When an RVer decides to add satellite TV to their RV they immediately face an assortment of choices, many of which can be intimidating for the novice.  DishNet, DirecTV, standard or high definition, dvr or not ???

This month's issue will help explain and sort out these choices so you can select the service that best suits your needs.  The choices will change, depending upon several variables - Are you a part-time or full-time RVer?  If part-time, do you have satellite TV at home?  The answers to these questions will get you pointed in the right direction.
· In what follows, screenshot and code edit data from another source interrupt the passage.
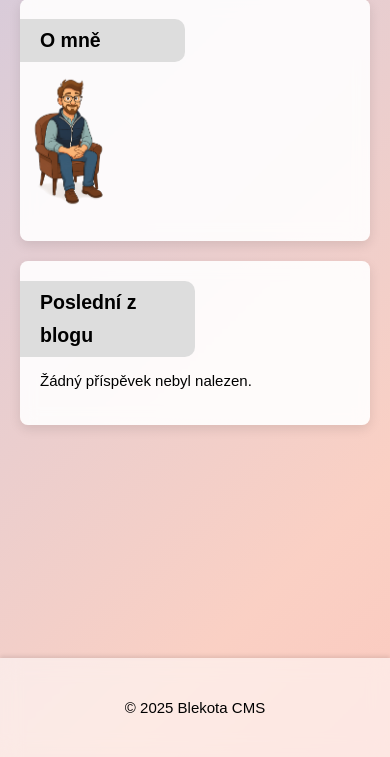
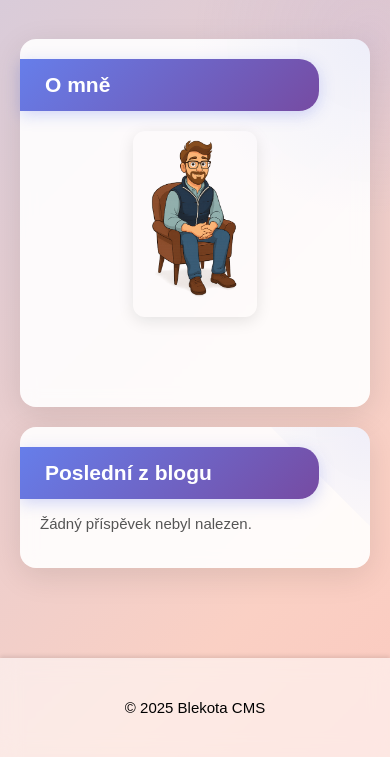
Before and after one commit to antoninjedlicka/Blekota, a PHP site: page / in a window 390 px wide. Shown: the part 605-1362 px from the top of the page. Run offline with PHP 8.4, Linux system fonts and the light colour scheme; data that the repository does not hold is empty; some web fonts are replaced.

Commit message:
Optimalizace

```diff
--- a/css/homepage.css
+++ b/css/homepage.css
@@ -6,6 +6,8 @@
     overflow-y: auto;
     width: 100%;
 }
+
+/* ======= Hlavička a nadpisy ========== */
 .blkt-homepage-hlavicka {
     display: flex;
     flex-direction: row;
@@ -13,35 +15,89 @@
     justify-content: space-between;
     margin-bottom: 30px;
 }
+
 .blkt-homepage-obrazek {
     height: 60px;
 }
+
 .blkt-homepage-nadpis {
-    font-size: 33px;
-    padding: 0;
-    margin: 0;
+    font-size: 1.4em;
+    padding: 8px 30px 8px 25px;
+    margin: -20px -20px 20px 0;  /* záporný margin pro vyrovnání s paddingem boxu */
+    background: linear-gradient(135deg, #667eea 0%, #764ba2 100%);
+    color: white;
+    border-radius: 0 20px 20px 0;
     line-height: 1.7;
+    box-shadow: 0 4px 16px rgba(102,126,234,0.3);
+    position: relative;
+    overflow: hidden;
 }
 
-.blkt-homepage-tlacitko-kontejner {
-    text-align: right;
-    margin-top: 40px;
+/* Efekt světelného paprsku na nadpisu */
+.blkt-homepage-nadpis::after {
+    content: '';
+    position: absolute;
+    top: 0;
+    left: -100%;
+    width: 100%;
+    height: 100%;
+    background: linear-gradient(90deg, transparent, rgba(255,255,255,0.3), transparent);
+    transition: left 0.5s;
 }
 
+.blkt-kontejner-vstup:hover .blkt-homepage-nadpis::after {
+    left: 100%;
+}
+
+/* ======= Texty ========== */
 .blkt-homepage-text {
     font-size: 1em;
     margin-bottom: 20px;
-    padding: 5px 20px;
-    background: rgba(255, 255, 255, 0.55);
+    padding: 15px 25px;
+    background: linear-gradient(135deg, rgba(255,255,255,0.8), rgba(255,255,255,0.6));
     backdrop-filter: blur(10px);
     -webkit-backdrop-filter: blur(10px);
-    border-radius: 8px;
+    border-radius: 12px;
+    box-shadow: 0 2px 8px rgba(102,126,234,0.1);
+    transition: all 0.3s ease;
+}
+
+.blkt-homepage-text:hover {
+    transform: translateY(-2px);
+    box-shadow: 0 4px 16px rgba(102,126,234,0.2);
 }
 
 .blkt-homepage-linka {
     height: 2px;
     background: #ddd;
     border-radius: 10px;
+}
+
+/* ======= Tlačítka ========== */
+.blkt-homepage-tlacitko-kontejner {
+    position: absolute;
+    bottom: 20px;
+    right: 20px;
+}
+
+.blkt-tlacitko-zivotopis {
+    background: linear-gradient(135deg, #667eea 0%, #764ba2 100%);
+    color: white !important;
+    display: inline-flex;
+    align-items: center;
+    gap: 10px;
+    transition: all 0.3s ease;
+    box-shadow: 0 4px 16px rgba(102,126,234,0.3);
+    text-decoration: none !important;
+}
+
+.blkt-tlacitko-zivotopis:hover {
+    transform: translateY(-2px);
+    box-shadow: 0 6px 20px rgba(102,126,234,0.4);
+}
+
+.blkt-ikona-zivotopis {
+    font-size: 1.2em;
 }
 
 /* ======= Rozložení 2 sloupce ========== */
@@ -67,9 +123,31 @@
     background: rgba(255,255,255,0.9);
     backdrop-filter: blur(8px);
     padding: 20px;
-    border-radius: 8px;
-    box-shadow: 0 4px 12px rgba(0,0,0,0.1);
+    border-radius: 16px;
+    box-shadow: 0 8px 32px rgba(0,0,0,0.1);
     opacity: 0;
+    position: relative;
+    overflow: hidden;
+    transition: all 0.3s ease;
+}
+
+/* Hover efekt pro boxy */
+.blkt-kontejner-vstup:hover {
+    transform: translateY(-5px);
+    box-shadow: 0 12px 40px rgba(0,0,0,0.15);
+}
+
+/* Dekorativní gradient v rohu boxu */
+.blkt-kontejner-vstup::before {
+    content: '';
+    position: absolute;
+    top: -50%;
+    right: -50%;
+    width: 100%;
+    height: 100%;
+    background: radial-gradient(circle, rgba(102,126,234,0.1) 0%, transparent 70%);
+    transform: rotate(45deg);
+    pointer-events: none;
 }
 
 /* ======= Aktivace animace ========== */
@@ -91,23 +169,83 @@
 #blkt-kontejner-omne.blkt-zobrazit       { animation-name: zprava-nahoru; }
 #blkt-kontejner-galerie.blkt-zobrazit    { animation-name: zleva; }
 #blkt-kontejner-prispevek.blkt-zobrazit  { animation-name: zprava; }
-#blkt-kontejner-text2.blkt-zobrazit      { animation-name: zleva-dolu; }
-#blkt-kontejner-text1.blkt-zobrazit      { animation-name: zprava-dolu; }
 
-/* ======= Média ======= */
+/* ======= Speciální styly pro konkrétní boxy ========== */
+#blkt-kontejner-galerie {
+    box-shadow: none;
+    padding: 0;
+    background: none;
+    backdrop-filter: none;
+}
+
+#blkt-kontejner-galerie:hover {
+    transform: none;
+    box-shadow: none;
+}
+
+#blkt-kontejner-galerie::before {
+    display: none;
+}
+
+#blkt-kontejner-uvod {
+    background: none;
+    backdrop-filter: none;
+    box-shadow: none;
+    padding: 0;
+}
+
+#blkt-kontejner-uvod:hover {
+    transform: none;
+    box-shadow: none;
+}
+
+#blkt-kontejner-uvod::before {
+    display: none;
+}
+
+#blkt-kontejner-omne {
+    padding: 20px;
+    padding-bottom: 70px; /* prostor pro tlačítko */
+    position: relative;
+    min-height: 200px; /* minimální výška pro případ krátkého obsahu */
+    overflow: visible; /* aby nadpis mohl vyčnívat */
+}
+
+/* ======= Média - fotka autora ========== */
 .blkt-fotka {
     width: 30%;
-    border-radius: 6px;
-    margin-top: 10px;
+    border-radius: 12px;
+    margin: 10px 20px 10px 10px;
     float: left;
+    transition: transform 0.3s ease;
+    box-shadow: 0 4px 16px rgba(0,0,0,0.1);
 }
 
+.blkt-fotka:hover {
+    transform: scale(1.05) rotate(-2deg);
+}
+
+/* ======= Slider galerie ========== */
 .blkt-slider {
     position: relative;
     width: 100%;
-    aspect-ratio: 5 / 3; /* šířka:výška = 5:3 => výška je 3/5 šířky */
+    aspect-ratio: 5 / 3;
     overflow: hidden;
-    border-radius: 8px;
+    border-radius: 16px;
+    box-shadow: 0 8px 32px rgba(0,0,0,0.15);
+}
+
+/* Gradient overlay pro lepší čitelnost indikátorů */
+.blkt-slider::before {
+    content: '';
+    position: absolute;
+    top: 0;
+    left: 0;
+    right: 0;
+    bottom: 0;
+    background: linear-gradient(180deg, transparent 60%, rgba(0,0,0,0.3) 100%);
+    z-index: 2;
+    pointer-events: none;
 }
 
 .blkt-slider img {
@@ -127,34 +265,65 @@
     z-index: 1;
 }
 
-#blkt-kontejner-galerie {
-    box-shadow: none;
-    padding: 0;
+/* Slider indikátory */
+.blkt-slider-indikatory {
+    position: absolute;
+    bottom: 20px;
+    left: 50%;
+    transform: translateX(-50%);
+    display: flex;
+    gap: 8px;
+    z-index: 3;
 }
-#blkt-kontejner-uvod {
-    background: none;
-    backdrop-filter: none;
-    box-shadow: none;
-    padding: 0;
+
+.blkt-slider-dot {
+    width: 12px;
+    height: 12px;
+    border-radius: 50%;
+    background: rgba(255,255,255,0.5);
+    cursor: pointer;
+    transition: all 0.3s ease;
 }
-.blkt-homepage-nadpis {
-    margin: 0 50% 0 0;
-    padding: 5px 30px 5px 20px;
-    background: #ddd;
-    border-radius: 0 10px 10px 0;
-    font-size: 1.3em;
+
+.blkt-slider-dot:hover {
+    background: rgba(255,255,255,0.8);
+    transform: scale(1.2);
 }
-#blkt-kontejner-omne {
-    padding: 20px 20px 20px 0;
+
+.blkt-slider-dot.aktivni {
+    background: white;
+    width: 30px;
+    border-radius: 6px;
 }
-#blkt-kontejner-text2 {
-    display: none;
+
+/* ======= Box posledního příspěvku ========== */
+#blkt-kontejner-prispevek h5 {
+    color: #667eea;
+    font-size: 1.2em;
+    margin-bottom: 15px;
 }
-#blkt-kontejner-text1 {
-    display: none;
+
+#blkt-kontejner-prispevek p {
+    line-height: 1.6;
+    color: #555;
 }
-/* Responzivní styl */
 
+#blkt-kontejner-prispevek a {
+    color: #667eea;
+    font-weight: 600;
+    text-decoration: none;
+    transition: all 0.3s ease;
+    display: inline-flex;
+    align-items: center;
+    gap: 5px;
+}
+
+#blkt-kontejner-prispevek a:hover {
+    gap: 10px;
+    color: #764ba2;
+}
+
+/* ======= Responzivní styly ========== */
 @media (max-width: 768px) {
     .blkt-homepage-sloupce {
         flex-direction: column;
@@ -164,10 +333,25 @@
     .blkt-homepage-sloupec {
         width: 100% !important;
     }
-    .blkt-homepage-nadpis-blog {
+
+    .blkt-homepage-nadpis {
         margin: 0 10% 13px -20px !important;
     }
+
     .blkt-homepage-obsah {
         padding: 170px 0;
     }
+
+    .blkt-fotka {
+        width: 40%;
+        float: none;
+        margin: 20px auto;
+        display: block;
+    }
+
+    .blkt-homepage-tlacitko-kontejner {
+        position: static;
+        text-align: center;
+        margin-top: 20px;
+    }
 }
--- a/homepage.php
+++ b/homepage.php
@@ -97,6 +97,21 @@ $pageTitle = 'Vítejte na webu blekota.online';
                 <h2 class="blkt-homepage-nadpis">O mně</h2>
                 <img src="/media/autor.png" alt="Autor webu" class="blkt-fotka" loading="lazy">
                 <p><?php echo nl2br(htmlspecialchars($omne)); ?></p>
+
+                <?php
+                // Kontrola existence záznamů v životopisu
+                $stmt = blkt_db_connect()->prepare("SELECT COUNT(*) FROM blkt_zivotopis WHERE blkt_stav = 1");
+                $stmt->execute();
+                $pocet_zaznamu = $stmt->fetchColumn();
+
+                if ($pocet_zaznamu > 0): ?>
+                    <div class="blkt-homepage-tlacitko-kontejner">
+                        <a href="/cv" class="blkt-tlacitko blkt-tlacitko-zivotopis">
+                            <span class="blkt-ikona-zivotopis">📄</span>
+                            Zobrazit životopis
+                        </a>
+                    </div>
+                <?php endif; ?>
             </div>
 
             <!-- POSLEDNÍ PŘÍSPĚVEK -->
--- a/index.php
+++ b/index.php
@@ -32,6 +32,9 @@ ob_start();
 
 if ($requestUri === '/' || $requestUri === '/index.php') {
     include __DIR__ . '/homepage.php';
+
+} elseif ($requestUri === '/cv' || $requestUri === '/cv.php') {
+    include __DIR__ . '/cv.php';
 
 } elseif ($requestUri === '/sitemap.xml') {
     include 'sitemap.php';
```
Also changed, not shown: js/homepage.js (+114 -13 lines).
If you are a FULL-TIME RVer and no longer have a home base, then you first need to decide which satellite TV provider is best for you.  For U.S. customers, the choices are DishNet or DirecTV.  For our neighbors to the north in Canada, the choices are Bell TV and Shaw Direct. (There are several additional providers such as Glorystar and Sky Angel  that offer limited,  religious based programming.) If you are a Canadian customer who wants to receive programming while traveling in the U.S. the only choice is Shaw Direct as Bell's coverage area no longer extends into the U.S.  Choose the provider that best provides the programming you enjoy.   We will discuss equipment options further into this article.

If you are a PART-TIME RVer and already have satellite TV at home, the logical choice will be to stay with that provider, as there will be little or no additional subscription cost to add satellite TV to the RV and you can receive most of the same programming you get at home.   (Local stations may not be available when you travel beyond your coverage area.)

If you are a PART-TIME RVer and do not have satellite TV at home then your choices are the same as the FULL-TIME RVer above but you might want to select a subscription option that allows you to pay-as-you-go on a monthly basis.

Once you select a provider you must decide if you want standard definition or high definition TV.  The equipment used to receive each is sometimes a little different and HD can cost slightly more each month.  Aiming the satellite dish for HD is not much different than SD when using our tripod system, due to the adjustable legs and our eZee-Aim%uFFFD system.  It is more difficult when using a non-adjustable tripod for support.

Another consideration when selecting a provider and system type is the number of cables that will run from the satellite dish to your receiver.   Some systems have just one RG-6 cable from the dish to the receiver, while others require a dual cable to carry the signals.  Most RV's that are pre-wired for satellite TV only have a single connection from the outside to the receiver, so it is important to know what requirements your new setup will use.

Most new satellite receivers will have some digital recording capability.  If so, it usually involves a small additional monthly charge for this service.  Personally, we find it very convenient to use the DVR and well worth the extra charge, but this is another choice the new user will need to make.

Once the RVer chooses to use satellite TV and becomes familiar with the setup at each new site, most are quite happy with their choice.   They are no longer left to watch what is available on the park cable setup or limited by over-the-air stations in that area.

While there are surely other considerations we may not have covered here, we hope this information proves helpful to those who are about to embark on this new RVing option.